Before-and-after change data
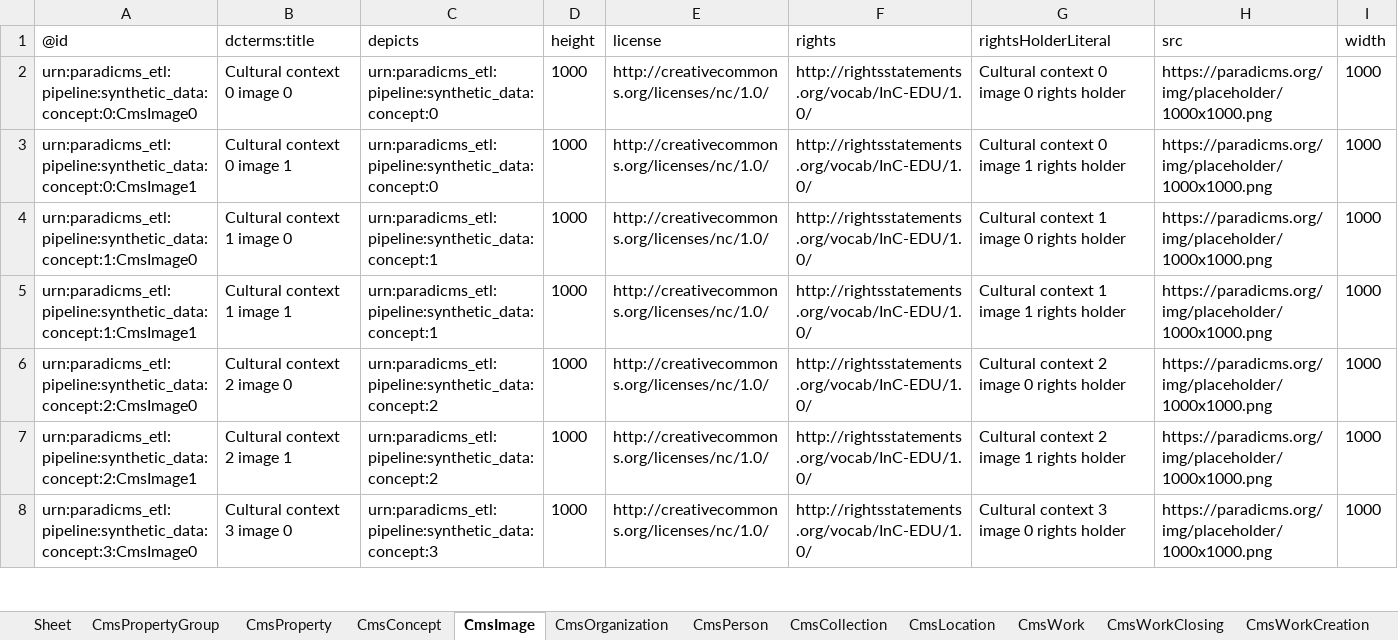
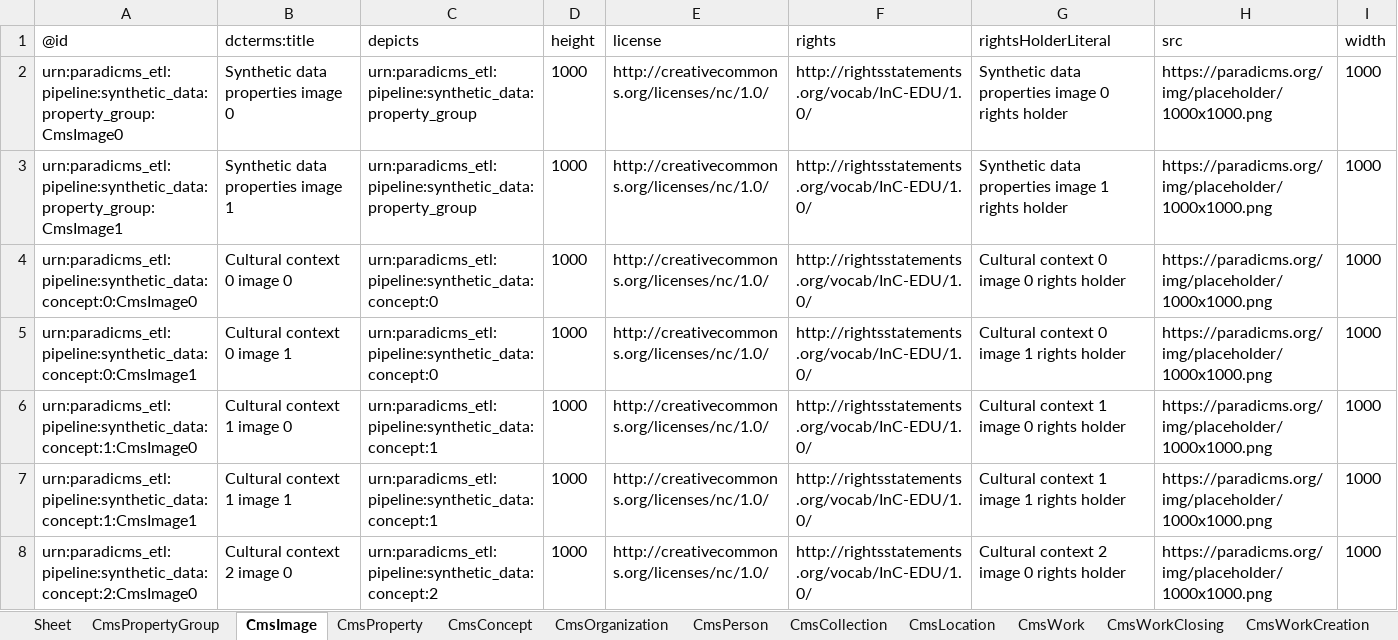
Before and after one commit to paradicms/paradicms, an Excel workbook: data/synthetic/synthetic_data.xlsx, sheet CmsImage, drawn as a sheet; only a part is shown; the shorter side is filled out with more unchanged rows; values as stored, in another font and other column widths than the file's, no borders; the diff names each change by its address in the sheet, - before the commit and + after, or states it on an @@ line.

Commit message:
SyntheticDataPipeline: add property group images

```diff
--- a/data/synthetic/synthetic_data.xlsx (sheet CmsImage)
+++ b/data/synthetic/synthetic_data.xlsx (sheet CmsImage)
@@ sheet tab order changed: Sheet | CmsPropertyGroup | CmsImage | CmsProperty | CmsConcept | CmsOrganization | CmsPerson | CmsCollection | CmsLocation | CmsWork | CmsWorkClosing | CmsWorkCreation @@
+row 2: urn:paradicms_etl:pipeline:synthetic_data:property_group:CmsImage0 | Synthetic data properties image 0 | urn:paradicms_etl:pipeline:synthetic_data:property_group | 1000 | http://creativecommons.org/licenses/nc/1.0/ | http://rightsstatements.org/vocab/InC-EDU/1.0/ | Synthetic data properties image 0 rights holder | https://paradicms.org/img/placeholder/1000x1000.png | 1000
+row 3: urn:paradicms_etl:pipeline:synthetic_data:property_group:CmsImage1 | Synthetic data properties image 1 | urn:paradicms_etl:pipeline:synthetic_data:property_group | 1000 | http://creativecommons.org/licenses/nc/1.0/ | http://rightsstatements.org/vocab/InC-EDU/1.0/ | Synthetic data properties image 1 rights holder | https://paradicms.org/img/placeholder/1000x1000.png | 1000
```
Also changed, not shown: sheet CmsWork, sheet CmsWorkClosing, sheet CmsWorkOpening, sheet CmsPerson, sheet CmsRightsStatement, 3 other files.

** PROBLEM REQUIREMENTS **
One exact copy of the data is required, and it should hold no pictures.

** COMPLETED EXERCISE **
Before and after one commit to paradicms/paradicms, an Excel workbook: data/synthetic/synthetic_data.xlsx, sheet CmsImage, drawn as a sheet; only a part is shown; the shorter side is filled out with more unchanged rows; values as stored, in another font and other column widths than the file's, no borders; the diff names each change by its address in the sheet, - before the commit and + after, or states it on an @@ line.

Commit message:
SyntheticDataPipeline: add property group images

```diff
--- a/data/synthetic/synthetic_data.xlsx (sheet CmsImage)
+++ b/data/synthetic/synthetic_data.xlsx (sheet CmsImage)
@@ sheet tab order changed: Sheet | CmsPropertyGroup | CmsImage | CmsProperty | CmsConcept | CmsOrganization | CmsPerson | CmsCollection | CmsLocation | CmsWork | CmsWorkClosing | CmsWorkCreation @@
+row 2: urn:paradicms_etl:pipeline:synthetic_data:property_group:CmsImage0 | Synthetic data properties image 0 | urn:paradicms_etl:pipeline:synthetic_data:property_group | 1000 | http://creativecommons.org/licenses/nc/1.0/ | http://rightsstatements.org/vocab/InC-EDU/1.0/ | Synthetic data properties image 0 rights holder | https://paradicms.org/img/placeholder/1000x1000.png | 1000
+row 3: urn:paradicms_etl:pipeline:synthetic_data:property_group:CmsImage1 | Synthetic data properties image 1 | urn:paradicms_etl:pipeline:synthetic_data:property_group | 1000 | http://creativecommons.org/licenses/nc/1.0/ | http://rightsstatements.org/vocab/InC-EDU/1.0/ | Synthetic data properties image 1 rights holder | https://paradicms.org/img/placeholder/1000x1000.png | 1000
```
Also changed, not shown: sheet CmsWork, sheet CmsWorkClosing, sheet CmsWorkOpening, sheet CmsPerson, sheet CmsRightsStatement, 3 other files.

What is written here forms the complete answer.